*** Opening of Exercise materials ***

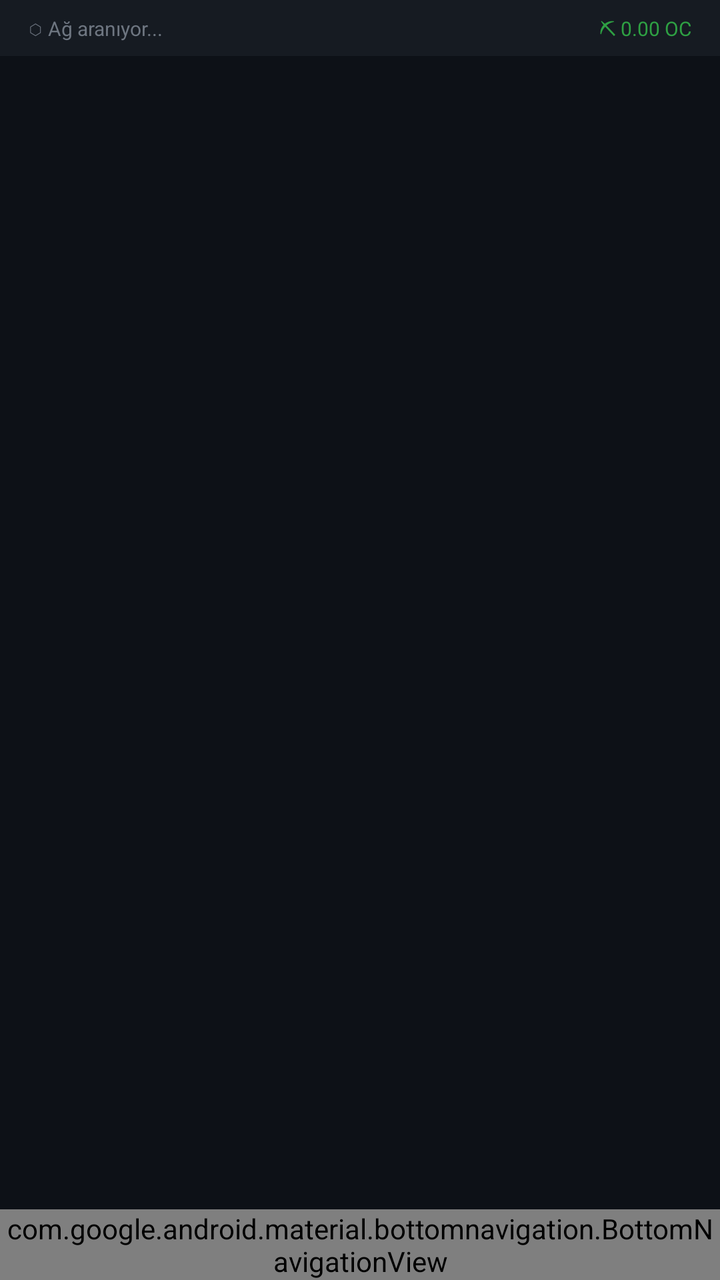
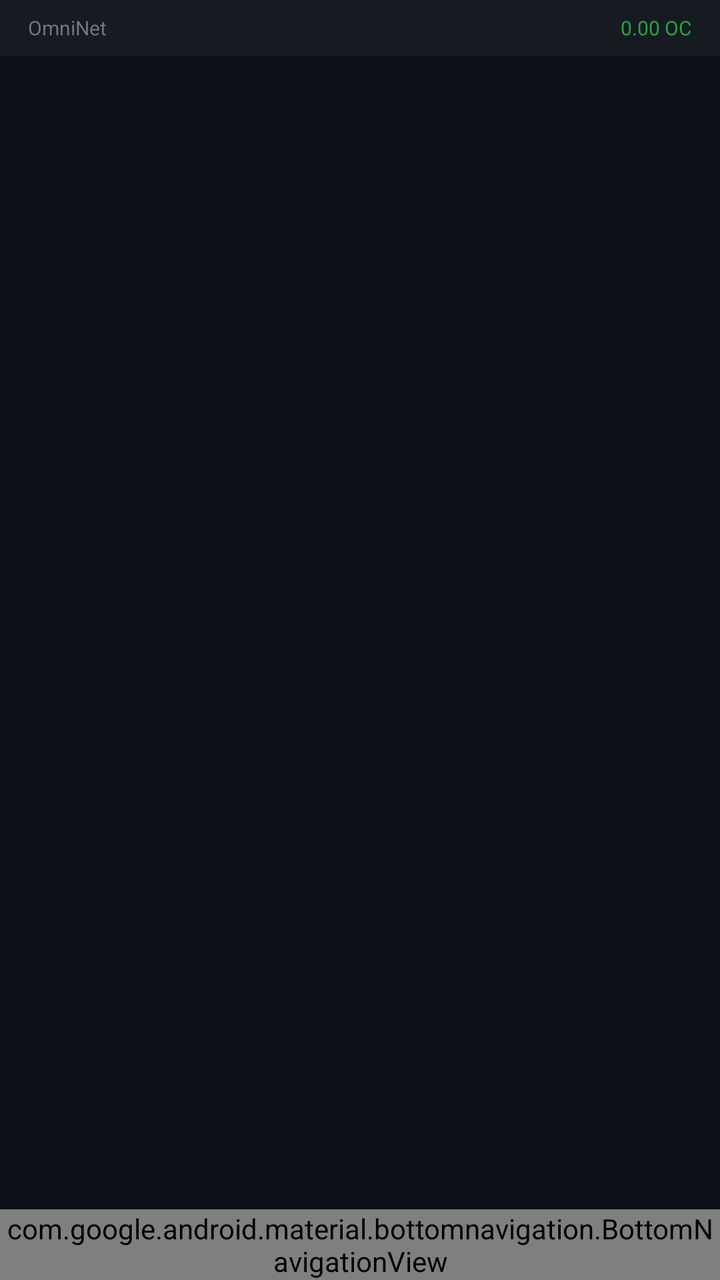

Compare the two renders of this Android layout. The source of the first and the diff that turns it into the second are given below.
<!-- AndroidManifest.xml: application theme Theme.AppCompat.DayNight.NoActionBar -->
<!-- res/layout/activity_main.xml -->
<?xml version="1.0" encoding="utf-8"?>
<LinearLayout
    xmlns:android="http://schemas.android.com/apk/res/android"
    xmlns:app="http://schemas.android.com/apk/res-auto"
    android:layout_width="match_parent"
    android:layout_height="match_parent"
    android:orientation="vertical"
    android:background="#0D1117">

    
    <LinearLayout
        android:id="@+id/status_strip"
        android:layout_width="match_parent"
        android:layout_height="28dp"
        android:background="#161B22"
        android:orientation="horizontal"
        android:paddingLeft="14dp"
        android:paddingRight="14dp"
        android:gravity="center_vertical">

        <TextView
            android:id="@+id/tv_mesh_status"
            android:layout_width="0dp"
            android:layout_height="wrap_content"
            android:layout_weight="1"
            android:text="⬡ Ağ aranıyor..."
            android:textColor="#6E7681"
            android:textSize="10sp"/>

        <TextView
            android:id="@+id/tv_balance_pill"
            android:layout_width="wrap_content"
            android:layout_height="wrap_content"
            android:text="⛏ 0.00 OC"
            android:textColor="#2EA043"
            android:textSize="10sp"/>

    </LinearLayout>

    
    <FrameLayout
        android:id="@+id/fragment_container"
        android:layout_width="match_parent"
        android:layout_height="0dp"
        android:layout_weight="1"/>

    
    <com.google.android.material.bottomnavigation.BottomNavigationView
        android:id="@+id/bottom_nav"
        android:layout_width="match_parent"
        android:layout_height="wrap_content"
        android:background="#161B22"
        app:itemIconTint="@color/nav_selector"
        app:itemTextColor="@color/nav_selector"
        app:labelVisibilityMode="labeled"
        app:menu="@menu/bottom_nav"/>

</LinearLayout>
<!-- resources referenced by this layout -->
<resources>

</resources>

<!-- the commit's change to res/layout/activity_main.xml (unified diff, before → after) -->
@@ -7,7 +7,6 @@
     android:orientation="vertical"
     android:background="#0D1117">
 
-    
     <LinearLayout
         android:id="@+id/status_strip"
         android:layout_width="match_parent"
@@ -23,7 +22,7 @@
             android:layout_width="0dp"
             android:layout_height="wrap_content"
             android:layout_weight="1"
-            android:text="⬡ Ağ aranıyor..."
+            android:text="OmniNet"
             android:textColor="#6E7681"
             android:textSize="10sp"/>
 
@@ -31,20 +30,18 @@
             android:id="@+id/tv_balance_pill"
             android:layout_width="wrap_content"
             android:layout_height="wrap_content"
-            android:text="⛏ 0.00 OC"
+            android:text="0.00 OC"
             android:textColor="#2EA043"
             android:textSize="10sp"/>
 
     </LinearLayout>
 
-    
     <FrameLayout
         android:id="@+id/fragment_container"
         android:layout_width="match_parent"
         android:layout_height="0dp"
         android:layout_weight="1"/>
 
-    
     <com.google.android.material.bottomnavigation.BottomNavigationView
         android:id="@+id/bottom_nav"
         android:layout_width="match_parent"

*** Close of Exercise materials ***

▸ Task brief
Copy out every line from the material above in which the word "LinearLayout" appears.

▸ Answer to this exercise
<LinearLayout
    <LinearLayout
    </LinearLayout>
</LinearLayout>
     <LinearLayout
     </LinearLayout>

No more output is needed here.